# Structured diff data

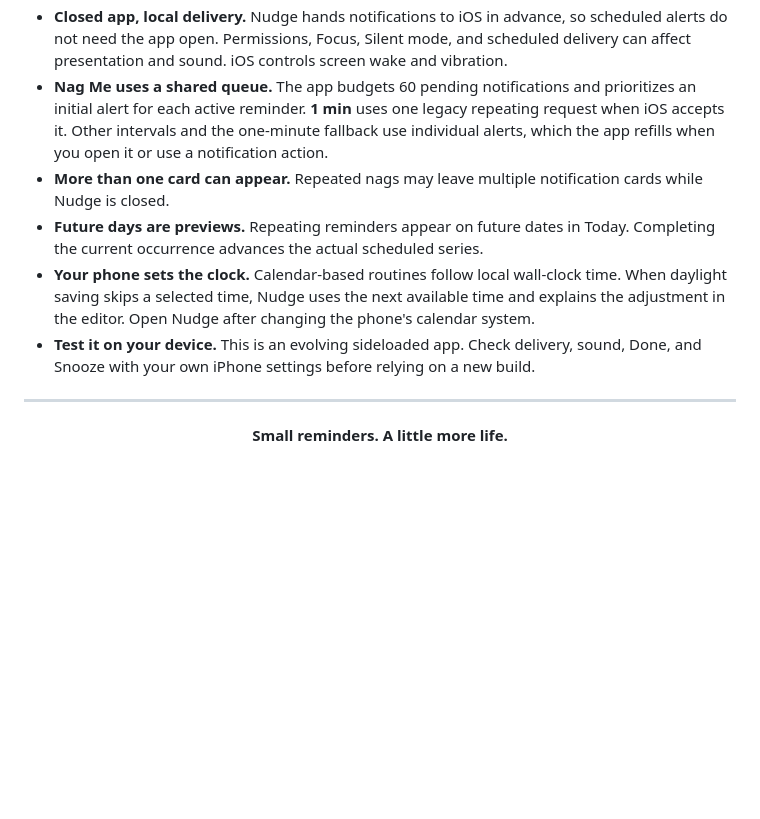
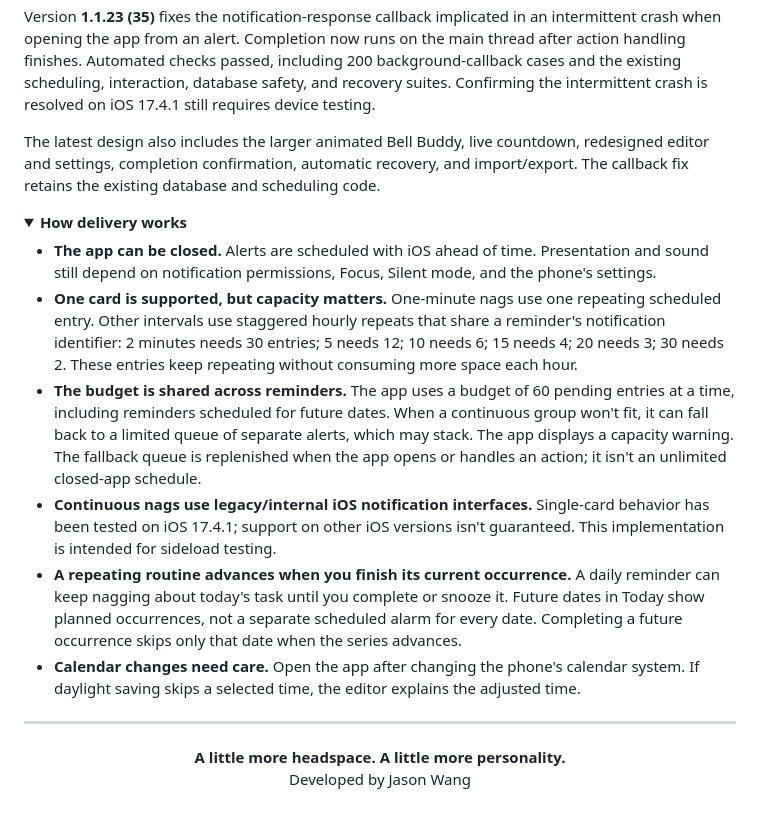
Before and after one commit to jasonwang224/nudge-ios, a Markdown page: README.md, the part around one of its changes. Rendered like a GitHub page; folded sections open; blank space fills up the shorter version.

```diff
--- a/README.md
+++ b/README.md
@@ -89,13 +115,22 @@ Already using Nudge? Install over the existing app with the same signing account
 
-- **Closed app, local delivery.** Nudge hands notifications to iOS in advance, so scheduled alerts do not need the app open. Permissions, Focus, Silent mode, and scheduled delivery can affect presentation and sound. iOS controls screen wake and vibration.
-- **Nag Me uses a shared queue.** The app budgets 60 pending notifications and prioritizes an initial alert for each active reminder. **1 min** uses one legacy repeating request when iOS accepts it. Other intervals and the one-minute fallback use individual alerts, which the app refills when you open it or use a notification action.
-- **More than one card can appear.** Repeated nags may leave multiple notification cards while Nudge is closed.
-- **Future days are previews.** Repeating reminders appear on future dates in Today. Completing the current occurrence advances the actual scheduled series.
-- **Your phone sets the clock.** Calendar-based routines follow local wall-clock time. When daylight saving skips a selected time, Nudge uses the next available time and explains the adjustment in the editor. Open Nudge after changing the phone's calendar system.
-- **Test it on your device.** This is an evolving sideloaded app. Check delivery, sound, Done, and Snooze with your own iPhone settings before relying on a new build.
+Version **1.1.23 (35)** fixes the notification-response callback implicated in an intermittent crash when opening the app from an alert. Completion now runs on the main thread after action handling finishes. Automated checks passed, including 200 background-callback cases and the existing scheduling, interaction, database safety, and recovery suites. Confirming the intermittent crash is resolved on iOS 17.4.1 still requires device testing.
+
+The latest design also includes the larger animated Bell Buddy, live countdown, redesigned editor and settings, completion confirmation, automatic recovery, and import/export. The callback fix retains the existing database and scheduling code.
+
+</details>
+
+<details id="how-delivery-works">
+<summary><strong>How delivery works</strong></summary>
+
+- **The app can be closed.** Alerts are scheduled with iOS ahead of time. Presentation and sound still depend on notification permissions, Focus, Silent mode, and the phone's settings.
+- **One card is supported, but capacity matters.** One-minute nags use one repeating scheduled entry. Other intervals use staggered hourly repeats that share a reminder's notification identifier: 2 minutes needs 30 entries; 5 needs 12; 10 needs 6; 15 needs 4; 20 needs 3; 30 needs 2. These entries keep repeating without consuming more space each hour.
+- **The budget is shared across reminders.** The app uses a budget of 60 pending entries at a time, including reminders scheduled for future dates. When a continuous group won't fit, it can fall back to a limited queue of separate alerts, which may stack. The app displays a capacity warning. The fallback queue is replenished when the app opens or handles an action; it isn't an unlimited closed-app schedule.
+- **Continuous nags use legacy/internal iOS notification interfaces.** Single-card behavior has been tested on iOS 17.4.1; support on other iOS versions isn't guaranteed. This implementation is intended for sideload testing.
+- **A repeating routine advances when you finish its current occurrence.** A daily reminder can keep nagging about today's task until you complete or snooze it. Future dates in Today show planned occurrences, not a separate scheduled alarm for every date. Completing a future occurrence skips only that date when the series advances.
+- **Calendar changes need care.** Open the app after changing the phone's calendar system. If daylight saving skips a selected time, the editor explains the adjusted time.
 
 </details>
 
 ---
 
-<p align="center"><strong>Small reminders. A little more life.</strong></p>
+<p align="center"><strong>A little more headspace. A little more personality.</strong><br>Developed by Jason Wang</p>
```
Also changed, not shown: other parts of README.md (+71 -45 lines), docs/images/app-adjust.png (added), docs/images/app-complete.png (added), docs/images/app-editor.png (added), docs/images/app-settings.png (added), docs/images/app-today-dark.png (added), docs/images/app-today.png (added).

# WHAT YOU HAVE TO DO
Reproduce every record verbatim, please. Omit the images.

# RESPONSE
Before and after one commit to jasonwang224/nudge-ios, a Markdown page: README.md, the part around one of its changes. Rendered like a GitHub page; folded sections open; blank space fills up the shorter version.

```diff
--- a/README.md
+++ b/README.md
@@ -89,13 +115,22 @@ Already using Nudge? Install over the existing app with the same signing account
 
-- **Closed app, local delivery.** Nudge hands notifications to iOS in advance, so scheduled alerts do not need the app open. Permissions, Focus, Silent mode, and scheduled delivery can affect presentation and sound. iOS controls screen wake and vibration.
-- **Nag Me uses a shared queue.** The app budgets 60 pending notifications and prioritizes an initial alert for each active reminder. **1 min** uses one legacy repeating request when iOS accepts it. Other intervals and the one-minute fallback use individual alerts, which the app refills when you open it or use a notification action.
-- **More than one card can appear.** Repeated nags may leave multiple notification cards while Nudge is closed.
-- **Future days are previews.** Repeating reminders appear on future dates in Today. Completing the current occurrence advances the actual scheduled series.
-- **Your phone sets the clock.** Calendar-based routines follow local wall-clock time. When daylight saving skips a selected time, Nudge uses the next available time and explains the adjustment in the editor. Open Nudge after changing the phone's calendar system.
-- **Test it on your device.** This is an evolving sideloaded app. Check delivery, sound, Done, and Snooze with your own iPhone settings before relying on a new build.
+Version **1.1.23 (35)** fixes the notification-response callback implicated in an intermittent crash when opening the app from an alert. Completion now runs on the main thread after action handling finishes. Automated checks passed, including 200 background-callback cases and the existing scheduling, interaction, database safety, and recovery suites. Confirming the intermittent crash is resolved on iOS 17.4.1 still requires device testing.
+
+The latest design also includes the larger animated Bell Buddy, live countdown, redesigned editor and settings, completion confirmation, automatic recovery, and import/export. The callback fix retains the existing database and scheduling code.
+
+</details>
+
+<details id="how-delivery-works">
+<summary><strong>How delivery works</strong></summary>
+
+- **The app can be closed.** Alerts are scheduled with iOS ahead of time. Presentation and sound still depend on notification permissions, Focus, Silent mode, and the phone's settings.
+- **One card is supported, but capacity matters.** One-minute nags use one repeating scheduled entry. Other intervals use staggered hourly repeats that share a reminder's notification identifier: 2 minutes needs 30 entries; 5 needs 12; 10 needs 6; 15 needs 4; 20 needs 3; 30 needs 2. These entries keep repeating without consuming more space each hour.
+- **The budget is shared across reminders.** The app uses a budget of 60 pending entries at a time, including reminders scheduled for future dates. When a continuous group won't fit, it can fall back to a limited queue of separate alerts, which may stack. The app displays a capacity warning. The fallback queue is replenished when the app opens or handles an action; it isn't an unlimited closed-app schedule.
+- **Continuous nags use legacy/internal iOS notification interfaces.** Single-card behavior has been tested on iOS 17.4.1; support on other iOS versions isn't guaranteed. This implementation is intended for sideload testing.
+- **A repeating routine advances when you finish its current occurrence.** A daily reminder can keep nagging about today's task until you complete or snooze it. Future dates in Today show planned occurrences, not a separate scheduled alarm for every date. Completing a future occurrence skips only that date when the series advances.
+- **Calendar changes need care.** Open the app after changing the phone's calendar system. If daylight saving skips a selected time, the editor explains the adjusted time.
 
 </details>
 
 ---
 
-<p align="center"><strong>Small reminders. A little more life.</strong></p>
+<p align="center"><strong>A little more headspace. A little more personality.</strong><br>Developed by Jason Wang</p>
```
Also changed, not shown: other parts of README.md (+71 -45 lines), docs/images/app-adjust.png (added), docs/images/app-complete.png (added), docs/images/app-editor.png (added), docs/images/app-settings.png (added), docs/images/app-today-dark.png (added), docs/images/app-today.png (added).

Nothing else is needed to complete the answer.